How to Interact with Your Audience

Interacting with an audience can be an incredibly difficult thing to do. You need to be masterful in how you present yourself, and in reading people. For someone who has never done any theater or isn't naturally outgoing this can be challenging. Smiling, keeping your costume on your body, and remembering your choreography is already a lot! 

in this blog post I will give you a few tips and tricks to encourage a more fun performance environment.

1. Work on a friendly smile.Nothing melts another person's heart more than a welcoming and open smile. For the most part you're going to be dancing to people who are not familiar with belly dance. This can make a lot of Americans incredibly uncomfortable. Often I hear the comment "I don't know where to look.” Break the ice with your smile, make it okay for your audience to watch you.

2. Be willing to be a little goofy. Though sometimes it is beneficiary to be the serious ice queen dancer, you’re going to want to use a little humor when appropriate. Think of yourself as the host of the party. You want to make every guest feel welcome and one of the easiest ways to do that is a little bit of humor. A cheeky hip bump to the waiter that passes by, a little eyebrow waggle, maybe even sticking out your tongue on beat. All of these limited things can make somebody laugh if well timed. Find ways to put these moments in your opening song, just don't overdo it.

3. Don't be afraid to talk. This may or may not work for your situation. Some restaurants or events ask that you not speak to their clients, so make sure you know this before you give it a try. In any situation, I am never striking up a full conversation. That being said I will make small statements if appropriate. For example, if it's a clients birthday, I will say “happy birthday thank you so much for coming”. Or, “What you're eating looks good!” Or even a simple, “Hi!” works marvelously. You want to seem approachable and open. Doing things like this has made my audience feel comfortable and even more willing to participate with me.

4. Audience participation. Though I generally don't recommend this for newer dancers because it can get out of hand very quickly, it is a great tool to use. Getting an audience member up to dance with you or giving them a mini lesson, can bring down the walls of the room. This is easiest done with children as they generally don't have fear of embarrassment. Always make sure to check with the parents before you take a child up. As for adults, this is where things can get tricky. Finding an audience member who's willing to dance with you is not always easy. Here's some of the things that I look when picking an audience member. 

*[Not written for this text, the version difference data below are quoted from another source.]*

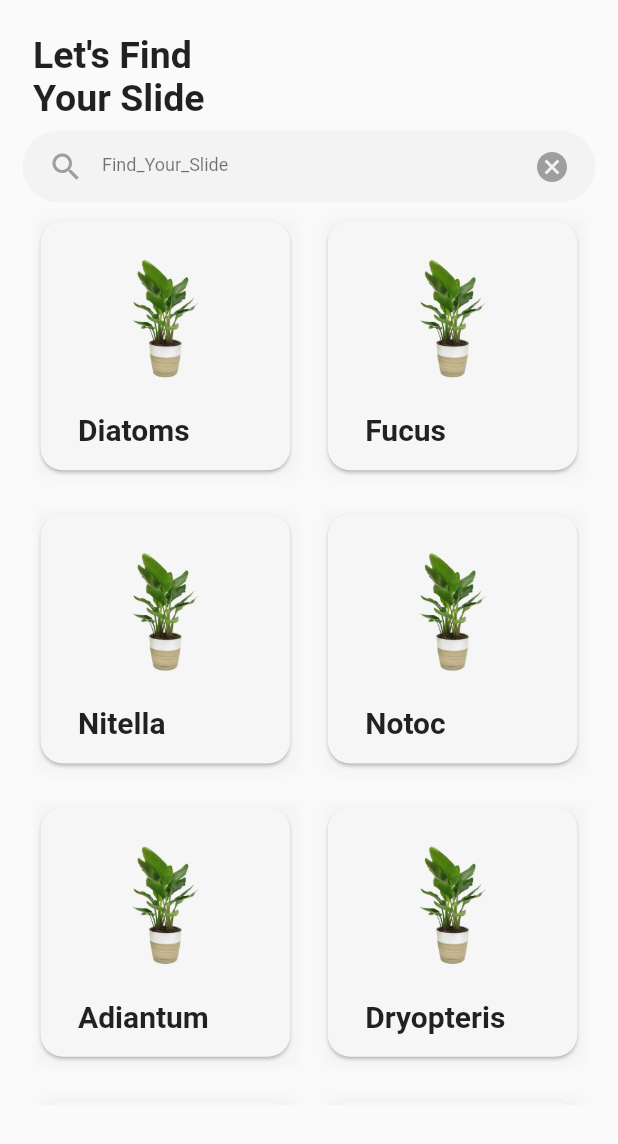
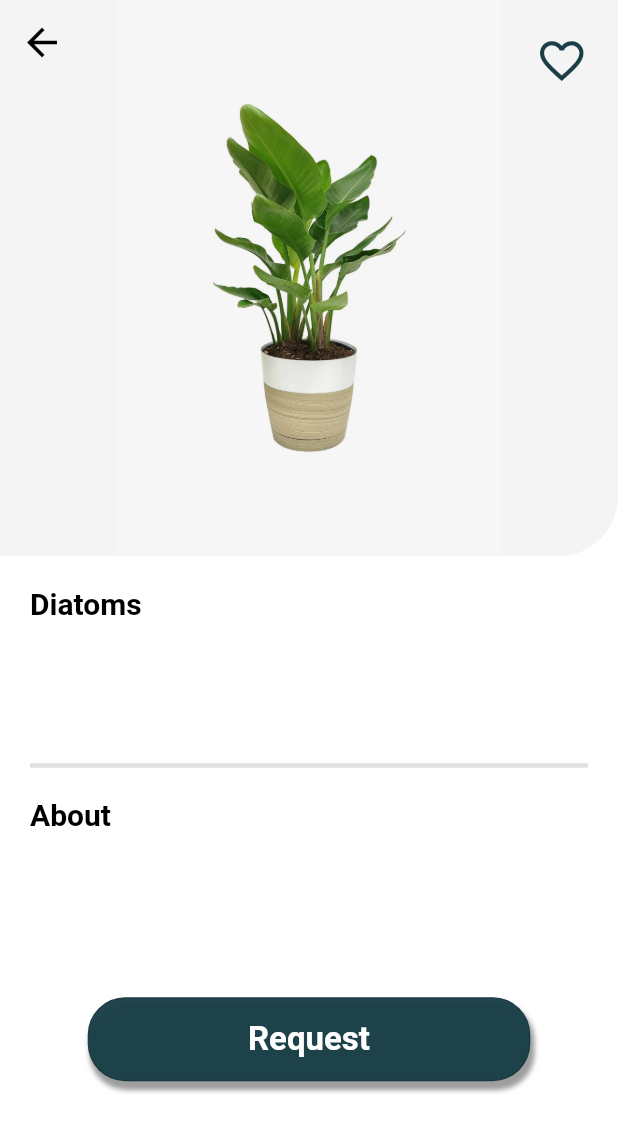
Before and after one commit to Rehab-Hamdi/Digital-System-for-Botany-Slides, a Flutter app: the MobileHomeView screen opened by its route, after a tap on "Diatoms", on a phone screen of 412 x 824 dp. Shown: the top 1144 px of the screen. Run offline on Flutter 3.47's test engine with Material 2 defaults, Android fonts, the phone set to English and light mode, and no system bars; our stand-ins replace curved_navigation_bar, firebase_auth, firebase_core, table_calendar; accounts and stored records are empty.

Commit message:
planet details and favorite

```diff
--- a/lib/core/custom_widgets/plants_card_item.dart
+++ b/lib/core/custom_widgets/plants_card_item.dart
@@ -2,6 +2,7 @@
 import 'package:flutter/material.dart';
 import 'package:our_test_project/core/styles/colors.dart';
 import 'package:our_test_project/models/plants_models.dart';
+import 'package:our_test_project/presentation/planet_info/planet_info_view.dart';
 
 class PlantsCardItem extends StatelessWidget
 {
@@ -9,10 +10,13 @@ class PlantsCardItem extends StatelessWidget
   PlantsCardItem({super.key, required this.plantsModel});
 
   PlantsModel plantsModel;
+
   @override
   Widget build(BuildContext context) {
     return InkWell(
       onTap: () {
+        Navigator.pushReplacementNamed(context, PlanetInfoView.routeName,
+            arguments: plantsModel);
       },
       child: Padding(
         padding: const EdgeInsets.all(8.0),
@@ -36,16 +40,21 @@ class PlantsCardItem extends StatelessWidget
               //mainAxisAlignment: MainAxisAlignment.spaceEvenly,
               children: [
                 Container(
-                  padding: EdgeInsets.only(top: 3.0),
+                  padding: const EdgeInsets.only(top: 3.0),
                   width: 500,
                   height: 128,
-                  child: Image.asset('assets/images/myPlant.png',
+                  child: Image.asset(
+                    'assets/images/myPlant.png',
                   ),
                 ),
                 Container(
-                  padding: EdgeInsets.only(left: 25.0, bottom: 5.0),
-                  alignment: Alignment.centerLeft,
-                    child: Text( plantsModel.plant_name, style: const TextStyle(fontSize: 20, fontWeight: FontWeight.bold),)),
+                    padding: const EdgeInsets.only(left: 25.0, bottom: 5.0),
+                    alignment: Alignment.centerLeft,
+                    child: Text(
+                      plantsModel.plant_name,
+                      style: const TextStyle(
+                          fontSize: 20, fontWeight: FontWeight.bold),
+                    )),
               ],
             ),
           ),
--- a/lib/core/styles/colors.dart
+++ b/lib/core/styles/colors.dart
@@ -13,4 +13,6 @@ class MyColors {
   static const Color designGreen = Color(0xff294b53);
   static const Color plantBackground = Color(0xfff6f6f6);
   static const Color active = Color(0xFF5534A5);
+  static const Color white = Color(0xffF5F5F5);
+  static const Color green2 = Color(0xff193E46);
 }
--- a/lib/core/styles/my_themes.dart
+++ b/lib/core/styles/my_themes.dart
@@ -5,9 +5,13 @@ class MyThemeData{
   static final ThemeData themeData = ThemeData(
     textTheme: const TextTheme(
       headline1: TextStyle(
-        color: MyColors.darkGray,
-        fontSize: 35,
-        fontWeight: FontWeight.normal
+          color: MyColors.darkGray,
+          fontSize: 35,
+          fontWeight: FontWeight.normal),
+      headline2: TextStyle(
+        color: Colors.black,
+        fontWeight: FontWeight.bold,
+        fontSize: 20,
       ),
     ),
   );
--- a/lib/models/plants_models.dart
+++ b/lib/models/plants_models.dart
@@ -1,9 +1,6 @@
-import 'dart:ui';
-
 class PlantsModel
 {
   final String plant_name;
   var plant_image;
   PlantsModel({required this.plant_image, required this.plant_name});
-
 }
--- a/lib/presentation/home/mobile_home_view.dart
+++ b/lib/presentation/home/mobile_home_view.dart
@@ -18,28 +18,6 @@ class _MobileHomeViewState extends State<MobileHomeView> {
   var _searchTextController = TextEditingController();
   List<String>? itemsListSearch;
 
-  List<String> PlantsImage=[
-    'assets/images/myPlant.png',
-    'assets/images/myPlant.png',
-    'assets/images/myPlant.png',
-    'assets/images/myPlant.png',
-    'assets/images/myPlant.png',
-    'assets/images/myPlant.png',
-    'assets/images/myPlant.png',
-    'assets/images/myPlant.png',
-    'assets/images/myPlant.png',
-    'assets/images/myPlant.png',
-    'assets/images/myPlant.png',
-    'assets/images/myPlant.png',
-    'assets/images/myPlant.png',
-    'assets/images/myPlant.png',
-    'assets/images/myPlant.png',
-    'assets/images/myPlant.png',
-    'assets/images/myPlant.png',
-    'assets/images/myPlant.png',
-
-  ];
-
   List<String> PlantsName=[
     'Diatoms',
     'Fucus',
@@ -58,7 +36,31 @@ class _MobileHomeViewState extends State<MobileHomeView> {
     'Aloe',
     'Cyperus',
     'Iris',
-    'Musa',];
+    'Musa',
+  ];
+
+  List<PlantsModel> plantsList = [
+    PlantsModel(
+        plant_image: 'assets/images/myPlant.png', plant_name: 'Diatoms'),
+    PlantsModel(plant_image: 'assets/images/myPlant.png', plant_name: 'Fucus'),
+    PlantsModel(
+        plant_image: 'assets/images/myPlant.png', plant_name: 'Nitella'),
+    PlantsModel(plant_image: 'assets/images/myPlant.png', plant_name: 'Notoc'),
+    PlantsModel(
+        plant_image: 'assets/images/myPlant.png', plant_name: 'Adiantum'),
+    PlantsModel(
+        plant_image: 'assets/images/myPlant.png', plant_name: 'Dryopteris'),
+    PlantsModel(
+        plant_image: 'assets/images/myPlant.png', plant_name: 'Marsilea'),
+    PlantsModel(
+        plant_image: 'assets/images/myPlant.png', plant_name: 'Sphangnum'),
+    PlantsModel(plant_image: 'assets/images/myPlant.png', plant_name: 'Pteris'),
+    PlantsModel(
+        plant_image: 'assets/images/myPlant.png', plant_name: 'Sphangnum'),
+    PlantsModel(plant_image: 'assets/images/myPlant.png', plant_name: 'Cycas'),
+    PlantsModel(
+        plant_image: 'assets/images/myPlant.png', plant_name: 'Sphangnum'),
+  ];
 
   void dispose() {
     super.dispose();
@@ -90,8 +92,11 @@ class _MobileHomeViewState extends State<MobileHomeView> {
                       children: [
                         Container(
                           padding: const EdgeInsets.all(7.0),
-                          child: const Text( "Let's Find \nYour Slide",
-                            style: TextStyle(fontSize: 25, fontWeight: FontWeight.bold),) ,
+                          child: const Text(
+                            "Let's Find \nYour Slide!",
+                            style: TextStyle(
+                                fontSize: 25, fontWeight: FontWeight.bold),
+                          ),
                         ),
 
                         ///New Code for Search
@@ -174,15 +179,17 @@ class _MobileHomeViewState extends State<MobileHomeView> {
                                       mainAxisSpacing: 5,
                                       childAspectRatio: 1,
                                     ),
-                                  itemCount:_searchTextController.text.isEmpty? PlantsName.length: itemsListSearch!.length,
+                                    itemCount:
+                                        _searchTextController.text.isEmpty
+                                            ? plantsList.length
+                                            : itemsListSearch!.length,
                                     itemBuilder: (context, index) =>
-                                  _searchTextController.text.isEmpty?
-                                      PlantsCardItem(
-                                    plantsModel:PlantsModel(plant_image: PlantsImage[index], plant_name: PlantsName[index]) ,
-                                  ):  PlantsCardItem(
-                                    plantsModel:PlantsModel(plant_image: PlantsImage[index], plant_name: itemsListSearch![index]) ,
-                                  )
-                                ),
+                                        _searchTextController.text.isEmpty
+                                            ? PlantsCardItem(
+                                                plantsModel: plantsList[index])
+                                            : PlantsCardItem(
+                                                plantsModel:
+                                                    plantsList[index])),
                               ),
                       ],
                     ),
--- /dev/null
+++ b/lib/presentation/planet_info/planet_info_navigator.dart
@@ -0,0 +1,5 @@
+import 'package:our_test_project/core/base.dart';
+
+abstract class PlanetInfoNavigator extends BaseNavigator {
+  void goToHome();
+}
--- /dev/null
+++ b/lib/presentation/planet_info/planet_info_view.dart
@@ -0,0 +1,149 @@
+import 'package:flutter/material.dart';
+import 'package:our_test_project/core/base.dart';
+import 'package:our_test_project/core/custom_widgets/button.dart';
+import 'package:our_test_project/core/styles/colors.dart';
+import 'package:our_test_project/presentation/planet_info/provider/favorite_provider.dart';
+import 'package:our_test_project/models/plants_models.dart';
+import 'package:our_test_project/presentation/home/home_view.dart';
+import 'package:our_test_project/presentation/planet_info/planet_info_navigator.dart';
+import 'package:our_test_project/presentation/planet_info/planet_info_view_model.dart';
+import 'package:provider/provider.dart';
+
+class PlanetInfoView extends StatefulWidget {
+  static const String routeName = 'planetInfo';
+
+  @override
+  State<PlanetInfoView> createState() => _PlanetInfoViewState();
+}
+
+class _PlanetInfoViewState
+    extends BaseState<PlanetInfoView, PlanetInfoViewModel>
+    implements PlanetInfoNavigator {
+  PlantsModel? plantsModel;
+
+  @override
+  Widget build(BuildContext context) {
+    final provider = Provider.of<FavoriteProvider>(context);
+    plantsModel = ModalRoute.of(context)?.settings.arguments as PlantsModel;
+    return ChangeNotifierProvider(
+      create: (context) => viewModel,
+      child: SafeArea(
+        child: Scaffold(
+          extendBodyBehindAppBar: true,
+          backgroundColor: Colors.white,
+          appBar: AppBar(
+            leading: IconButton(
+              color: Colors.black,
+              icon: const Icon(Icons.arrow_back),
+              iconSize: 30.0,
+              onPressed: () {
+                goToHome();
+              },
+            ),
+            backgroundColor: Colors.transparent,
+            elevation: 0,
+            actions: [
+              Padding(
+                padding: const EdgeInsets.all(15.0),
+                child: IconButton(
+                  icon: provider.existInFavorite(plantsModel!)
+                      ? const Icon(
+                          Icons.favorite,
+                          color: Colors.red,
+                          size: 35.0,
+                        )
+                      : const Icon(
+                          Icons.favorite_outline,
+                          color: MyColors.green2,
+                          size: 35.0,
+                        ),
+                  onPressed: () {
+                    provider.toggleFavorite(plantsModel!);
+                    //Navigator.pushReplacementNamed(context, FavoriteView.routeName);
+                  },
+                ),
+              ),
+            ],
+          ),
+          body: SingleChildScrollView(
+            child: Column(
+              crossAxisAlignment: CrossAxisAlignment.stretch,
+              children: [
+                Container(
+                  width: double.infinity,
+                  height: MediaQuery.of(context).size.height * .45,
+                  decoration: const BoxDecoration(
+                      color: MyColors.lightGray,
+                      borderRadius:
+                          BorderRadius.only(bottomRight: Radius.circular(40))),
+                  child: Center(
+                    child: Image.asset(
+                      "assets/images/myPlant.png",
+                      width: MediaQuery.of(context).size.width * 0.66,
+                      height: MediaQuery.of(context).size.height * 0.66,
+                    ),
+                  ),
+                ),
+                Padding(
+                  padding: const EdgeInsets.only(top: 20.0, left: 20.0),
+                  child: Text(
+                    plantsModel!.plant_name,
+                    style: Theme.of(context).textTheme.headline2,
+                  ),
+                ),
+                ListView.builder(
+                  itemCount: 3,
+                  padding: const EdgeInsets.all(20.0),
+                  shrinkWrap: true,
+                  itemBuilder: (BuildContext context, int index) {
+                    return Text(
+                      "  ",
+                      style: Theme.of(context)
+                          .textTheme
+                          .headline1!
+                          .copyWith(fontSize: 16),
+                    );
+                  },
+                ),
+                const Divider(
+                  thickness: 3.0,
+                  indent: 20.0,
+                  endIndent: 20.0,
+                  height: 1,
+                ),
+                Padding(
+                  padding: const EdgeInsets.only(top: 20.0, left: 20.0),
+                  child: Text(
+                    "About",
+                    style: Theme.of(context).textTheme.headline2,
+                  ),
+                ),
+                const SizedBox(
+                  height: 110.0,
+                ),
+                CustomButton(
+                  width: 295,
+                  height: 56,
+                  color: MyColors.green,
+                  title: 'Request',
+                  radius: 10.0,
+                  function: () {},
+                ),
+              ],
+            ),
+          ),
+        ),
+      ),
+    );
+  }
+
+  @override
+  PlanetInfoViewModel initViewModel() {
+    return PlanetInfoViewModel();
+  }
+
+  @override
+  void goToHome() {
+    Navigator.pushReplacementNamed(context, HomeScreen.routeName);
+  }
+}
--- /dev/null
+++ b/lib/presentation/planet_info/planet_info_view_model.dart
@@ -0,0 +1,4 @@
+import 'package:our_test_project/core/base.dart';
+import 'package:our_test_project/presentation/planet_info/planet_info_navigator.dart';
+
+class PlanetInfoViewModel extends BaseViewModel<PlanetInfoNavigator> {}
--- /dev/null
+++ b/lib/presentation/planet_info/provider/favorite_provider.dart
@@ -0,0 +1,26 @@
+import 'package:flutter/cupertino.dart';
+import 'package:our_test_project/models/plants_models.dart';
+
+class FavoriteProvider extends ChangeNotifier {
+  List<PlantsModel> planets = [];
+
+  void toggleFavorite(PlantsModel plantsModel) {
+    final isExist = planets.contains(plantsModel);
+    if (isExist) {
+      planets.remove(plantsModel);
+    } else {
+      planets.add(plantsModel);
+    }
+    notifyListeners();
+  }
+
+  bool existInFavorite(PlantsModel plantsModel) {
+    final isExist = planets.contains(plantsModel);
+    return isExist;
+  }
+
+  void clearFavorite() {
+    planets = [];
+    notifyListeners();
+  }
+}
--- a/pubspec.yaml
+++ b/pubspec.yaml
@@ -68,9 +68,6 @@ flutter:
   # To add assets to your application, add an assets section, like this:
   assets:
     - assets/images/
-    - assets/images/mobileLoginWall.jpg
-    - assets/images/myPlant.png
-    - assets/images/noResult.jpg
   #   - images/a_dot_ham.jpeg
 
   # An image asset can refer to one or more resolution-specific "variants", see
```
Also changed, not shown: lib/main.dart (+22 -17 lines), lib/presentation/auth/login/desktop_login_view.dart (+8 -1 lines), lib/presentation/favorites/favorites_veiw.dart (+17 -5 lines), lib/presentation/start/desktop_start_view.dart (+24 -6 lines), lib/presentation/start/mobile_start_view.dart (+23 -5 lines), lib/presentation/start/start_navigator.dart (added, +9 -0 lines), lib/presentation/start/start_view_model.dart (deleted). Lines whose indentation alone changed are shown as unchanged.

Are they watching attentively? 

Are they dancing along in their seat? 

Are they clapping along?

Are they taking pictures and video? 

Are they the guest of honor, bride and groom, is it their birthday?

It's pretty easy to tell these kinds of things, and it's even better if you have a waiter help you out by telling you if there is a special event happening. Never bring someone up who is intoxicated. Trust me it's never worth your time and they're likely to do something that will embarrass themselves, possibly bring harm to you or themselves. Also be weary if someone says “No”. Do not continue to beg, just say “Well if you change your mind let me know”. Always leave the option open. Also do not let somebody come up who's being overly peer pressured by their group. That can be a hard line to define as some people like that pressure and others don't. If somebody is legitimately upset about getting up with you don't make them do it. In situations where I have had that happen, I make the people who are pressuring to come up to dance instead.

5. Clap along with your music. This is best done when you have an audience who is actively watching you. Letting them know it's okay to make noise will encourage further interaction. Doing this at the beginning of your set could be beneficial but usually it is best done at the most intense parts of the middle of your set. 

I hope that a few of my tips help you out with your dance journey. Being an entertainer is more than just being good at your craft, it also requires providing the audience with some sort of feeling. Whether that's letting them be blown away by your isolations, clapping to the rhythm of your finger cymbals, or remembering you and your name because you were so kind and open to them. Provide your audience with an experience they will never forget.

Kat is a Tacoma, Washington based belly dancer and instructor. You can find more info about her at

Kat RossComment